- A “Certificate of Completion” is an important and sometimes mandatory legal document attesting to the fact that a new, remediated, or a repaired building was constructed and/or restored according to construction, safety norms and regulations, as per the Uniform Building Codes (UBC) and city ordinances, where all contractors working on a project should provide you with their
- In water damage remediation, fire damage restoration, mold and sewage mitigation, a “Certificate of Completion” is a document the contractor or a third-party provides; ensuring building materials, finishes and contents are returned back to pre-loss condition.
- A “Certificate of Environmental Acceptance” is an important document showing on the date of sampling or testing, where the goal is to document – “the indoor environment has normal environmental conditions for average healthy occupants and ”
- In water damage condition, building materials are visually clean and moisture detected showing they are dry, where generally, mold samples are not
- In a mold contamination situation, the goal is to confirm, the fungal ecology is back to acceptable, quantifiable normal indoor
- In a fire loss, the goal is to document, building materials have the absence of visible char, soot and ash, where indoor air quality through the sensory perception of smell, does not detect airborne or surface smoke odor, where surface sampling is an
- In a sewage backflow situation, the goal is to determine materials are clean, sanitary and dry, where fecal coliform bacteria test results did not identify fecal
- In providing you with a “Certificate of Environmental Acceptance,” it involves a four-part process: 1) occupant interviews and an understanding of occupant health concerns (if any); 2) visual inspection and assessment of the interior and exterior including damage; 3) field tests/sampling (when required), where sample results are favorable and supported by independent lab analysis; and 4) written conclusions, which are discussed with the
General Information About Insurance Claims and CLUE
If you experienced an insurance claim, that claim is put in the CLUE (Comprehensive Loss Underwriters Exchange) database, which logs all personal property losses, whether coverage was extended or not. Having a COC and a CEA are excellent documents for underwriters to review and determine how closure was achieved.
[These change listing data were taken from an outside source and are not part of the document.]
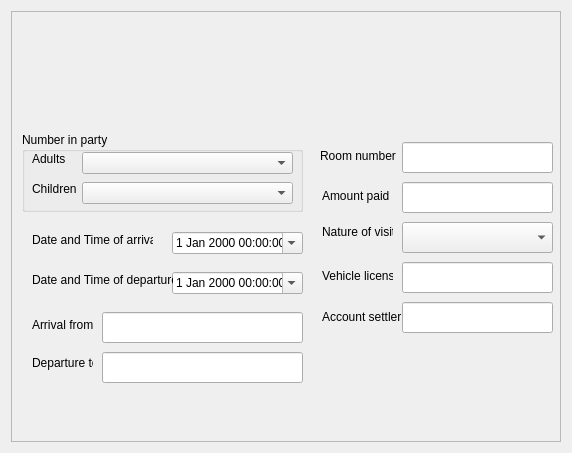
Qt form lodging_dialog.ui (DatabasesWorks/HotelDeHeringan) before a commit.
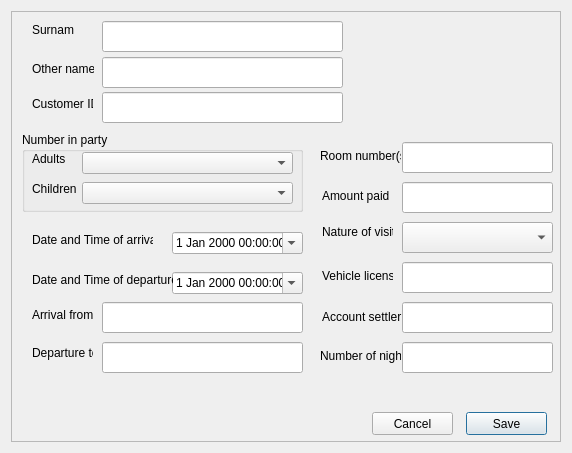
The same form after that commit.

```diff
--- a/lodging_dialog.ui
+++ b/lodging_dialog.ui
@@ -130,7 +130,7 @@
        <property name="geometry">
         <rect>
          <x>90</x>
-         <y>300</y>
+         <y>290</y>
          <width>201</width>
          <height>31</height>
         </rect>
@@ -153,7 +153,7 @@
        <property name="geometry">
         <rect>
          <x>20</x>
-         <y>343</y>
+         <y>333</y>
          <width>61</width>
          <height>16</height>
         </rect>
@@ -166,7 +166,7 @@
        <property name="geometry">
         <rect>
          <x>90</x>
-         <y>340</y>
+         <y>330</y>
          <width>201</width>
          <height>31</height>
         </rect>
@@ -176,7 +176,7 @@
        <property name="geometry">
         <rect>
          <x>20</x>
-         <y>305</y>
+         <y>295</y>
          <width>61</width>
          <height>16</height>
         </rect>
@@ -195,7 +195,7 @@
         </rect>
        </property>
        <property name="text">
-        <string>Room number</string>
+        <string>Room number(s)</string>
        </property>
       </widget>
       <widget class="QLineEdit" name="lineEdit">
@@ -300,6 +300,127 @@
         </rect>
        </property>
       </widget>
+      <widget class="QLabel" name="label_21">
+       <property name="geometry">
+        <rect>
+         <x>20</x>
+         <y>49</y>
+         <width>62</width>
+         <height>16</height>
+        </rect>
+       </property>
+       <property name="text">
+        <string>Other names</string>
+       </property>
+      </widget>
+      <widget class="QLineEdit" name="lodge_other_names">
+       <property name="geometry">
+        <rect>
+         <x>90</x>
+         <y>45</y>
+         <width>241</width>
+         <height>31</height>
+        </rect>
+       </property>
+      </widget>
+      <widget class="QLineEdit" name="lodge_surname_edit">
+       <property name="geometry">
+        <rect>
+         <x>90</x>
+         <y>9</y>
+         <width>241</width>
+         <height>31</height>
+        </rect>
+       </property>
+       <property name="readOnly">
+        <bool>false</bool>
+       </property>
+      </widget>
+      <widget class="QLabel" name="label_23">
+       <property name="geometry">
+        <rect>
+         <x>20</x>
+         <y>10</y>
+         <width>42</width>
+         <height>16</height>
+        </rect>
+       </property>
+       <property name="text">
+        <string>Surname</string>
+       </property>
+      </widget>
+      <widget class="QLineEdit" name="lodge_reference_number">
+       <property name="geometry">
+        <rect>
+         <x>90</x>
+         <y>80</y>
+         <width>241</width>
+         <height>31</height>
+        </rect>
+       </property>
+      </widget>
+      <widget class="QLabel" name="label_22">
+       <property name="geometry">
+        <rect>
+         <x>20</x>
+         <y>84</y>
+         <width>61</width>
+         <height>16</height>
+        </rect>
+       </property>
+       <property name="text">
+        <string>Customer ID</string>
+       </property>
+      </widget>
+      <widget class="QPushButton" name="lodge_save_button">
+       <property name="geometry">
+        <rect>
+         <x>454</x>
+         <y>400</y>
+         <width>81</width>
+         <height>23</height>
+        </rect>
+       </property>
+       <property name="text">
+        <string>Save</string>
+       </property>
+      </widget>
+      <widget class="QPushButton" name="lodge_cancel_button">
+       <property name="geometry">
+        <rect>
+         <x>360</x>
+         <y>400</y>
+         <width>81</width>
+         <height>23</height>
+        </rect>
+       </property>
+       <property name="text">
+        <string>Cancel</string>
+       </property>
+      </widget>
+      <widget class="QLabel" name="label_9">
+       <property name="geometry">
+        <rect>
+         <x>308</x>
+         <y>336</y>
+         <width>81</width>
+         <height>16</height>
+        </rect>
+       </property>
+       <property name="text">
+        <string>Number of nights</string>
+       </property>
+      </widget>
+      <widget class="QLineEdit" name="lodge_nights_edit">
+       <property name="geometry">
+        <rect>
+         <x>390</x>
+         <y>330</y>
+         <width>151</width>
+         <height>31</height>
+        </rect>
+       </property>
+      </widget>
      </widget>
     </widget>
    </item>
```
Left out of the diff: 49 changed lines with no effect on the pictures.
Consult with us on your building COC and CEA needs
In an insurance claim, our goal is to provide clearance and closure on building-related property damage losses.